I would seriously consider a doctor in Florida closer to where you live. There must be a doctor there that is more knowledgeable about this type of cancer. Ask your Primary care provider for a new Endocrinologist closer to where you live. Even better, if he/she can recommend an Endocrinologist that specializes in Thyroid cancer. Do some online research first and ask for a specific doctor if you want. You can call directly to their office and make sure they take your insurance. I have an Endocrinologist/Oncologist who also did my third surgery after the ENT messed up the second surgery. I don't know how rare he is but I have a feeling he's not the only one in the country because I couldn't possibly get that lucky.

Regarding the parent situation. My father passed away five years ago and I had to care for my mom who has MS and also dementia/Alzheimer's. I soon realized that I could not do it. She became angry and we started hating each other. I had to ultimately make the decision to move her to Assisted living. It was rough but it was worth it. We love each other again and I have my life back to focus on my own issues. She also feels independent again and is enjoying living her life. She doesn't feel as free to scream at her caregivers as she felt with me. It is very hard to care for others when you need to care for yourself. Maybe you can get some respite care at home if you don't want to do nursing or Assisted living for them. Don't be afraid to be a little bit selfish with your own needs, it's okay to take care of yourself. Sometimes we need to hear this from others before we can accept that it is okay.

You are in my thoughts and prayers.
Julie-SunnyAZ

sfl67
Posts: 55
Joined: Nov 2009

Hi Lynne,

I posted on another thread but feel compelled to add to that info. With Hurthle Cell my doctors want my tsh at less than 1.; mine is currently at .02 in order to retard the cancer growth. You are four years ahead of me in initial diagnosis, so maybe your dcotor doesn't see the need for your tsh to be so low.

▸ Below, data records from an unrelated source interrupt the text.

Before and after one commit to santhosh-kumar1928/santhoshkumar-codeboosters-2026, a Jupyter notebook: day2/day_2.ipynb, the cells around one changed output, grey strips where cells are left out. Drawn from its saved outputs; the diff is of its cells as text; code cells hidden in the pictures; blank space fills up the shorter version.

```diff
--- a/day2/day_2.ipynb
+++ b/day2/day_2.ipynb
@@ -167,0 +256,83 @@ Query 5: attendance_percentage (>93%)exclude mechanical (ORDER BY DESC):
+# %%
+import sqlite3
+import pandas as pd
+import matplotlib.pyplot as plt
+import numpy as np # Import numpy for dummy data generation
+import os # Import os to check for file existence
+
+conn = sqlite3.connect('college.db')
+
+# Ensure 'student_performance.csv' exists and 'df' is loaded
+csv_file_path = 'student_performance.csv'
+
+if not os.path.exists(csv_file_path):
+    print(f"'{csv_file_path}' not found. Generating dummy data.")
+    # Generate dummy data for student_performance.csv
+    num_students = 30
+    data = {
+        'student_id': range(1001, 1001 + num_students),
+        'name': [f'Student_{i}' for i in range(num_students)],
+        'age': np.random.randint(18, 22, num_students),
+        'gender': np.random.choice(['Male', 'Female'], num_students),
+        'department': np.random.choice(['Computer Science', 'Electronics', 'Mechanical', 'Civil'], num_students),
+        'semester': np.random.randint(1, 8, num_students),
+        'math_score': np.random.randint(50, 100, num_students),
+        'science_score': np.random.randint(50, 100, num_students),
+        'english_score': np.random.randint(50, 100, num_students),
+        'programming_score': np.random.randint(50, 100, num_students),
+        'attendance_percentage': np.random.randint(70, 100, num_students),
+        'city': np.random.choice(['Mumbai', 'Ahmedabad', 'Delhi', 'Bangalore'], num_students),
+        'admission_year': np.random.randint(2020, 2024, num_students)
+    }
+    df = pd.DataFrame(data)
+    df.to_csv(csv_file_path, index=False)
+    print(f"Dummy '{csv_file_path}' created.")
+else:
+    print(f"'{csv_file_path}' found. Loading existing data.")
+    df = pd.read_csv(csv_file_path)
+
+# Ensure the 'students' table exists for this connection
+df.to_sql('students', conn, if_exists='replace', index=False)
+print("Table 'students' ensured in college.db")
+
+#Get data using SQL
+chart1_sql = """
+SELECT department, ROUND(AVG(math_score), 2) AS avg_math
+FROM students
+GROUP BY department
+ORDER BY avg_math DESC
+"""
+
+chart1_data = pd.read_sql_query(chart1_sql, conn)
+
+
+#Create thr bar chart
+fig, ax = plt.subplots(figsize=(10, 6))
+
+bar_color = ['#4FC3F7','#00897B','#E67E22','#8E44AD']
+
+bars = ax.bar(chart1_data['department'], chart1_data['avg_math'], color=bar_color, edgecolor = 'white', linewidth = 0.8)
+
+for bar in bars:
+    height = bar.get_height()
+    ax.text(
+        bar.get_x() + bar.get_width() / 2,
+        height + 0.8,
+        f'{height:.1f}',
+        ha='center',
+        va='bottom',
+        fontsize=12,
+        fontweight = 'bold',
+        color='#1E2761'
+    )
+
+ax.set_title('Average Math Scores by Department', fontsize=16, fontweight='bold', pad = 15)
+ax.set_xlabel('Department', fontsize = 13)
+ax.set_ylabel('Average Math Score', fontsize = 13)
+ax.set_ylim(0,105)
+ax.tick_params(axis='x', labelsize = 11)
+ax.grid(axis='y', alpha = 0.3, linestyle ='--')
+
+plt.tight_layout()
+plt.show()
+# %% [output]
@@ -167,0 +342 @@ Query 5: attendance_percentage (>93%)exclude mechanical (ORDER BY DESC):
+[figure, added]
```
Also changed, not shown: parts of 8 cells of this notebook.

Hurthle responds to the radioactive iodine less than ten percent of the time, so I am told that thyroglobulin levels in blood are the best indicator of a recurrence or metastasis. I am currently dealing with what my doctor thinks is residual cancer, however it did not show up on whole body scan nor PET/CT Scan, just elevated thyroglobulin levels. My tumor was attached to my trachea and was deeply embedded in my throat, so I prayed I was in the less than ten percent who would uptake the RAI.

My understanding for the the low dose RAI and whole body scan is to check for recurrence or metastasis. My dr. was mainly concerned with thyroid bed, lymph nodes and lungs.

I also think a second opinion could be valuable if you are able to get a referral.

Best wishes and good thoughts for making the best decision for yourself.

Shelia

Subscribe with RSS
About Cancer Society

The content on this site is for informational purposes only. It is not a substitute for professional medical advice. Do not use this information to diagnose or treat a health problem or disease without consulting with a qualified healthcare provider. Please consult your healthcare provider with any questions or concerns you may have regarding your condition. Use of this online service is subject to the disclaimer and the terms and conditions.

Copyright 2000-2014 © Cancer Survivors Network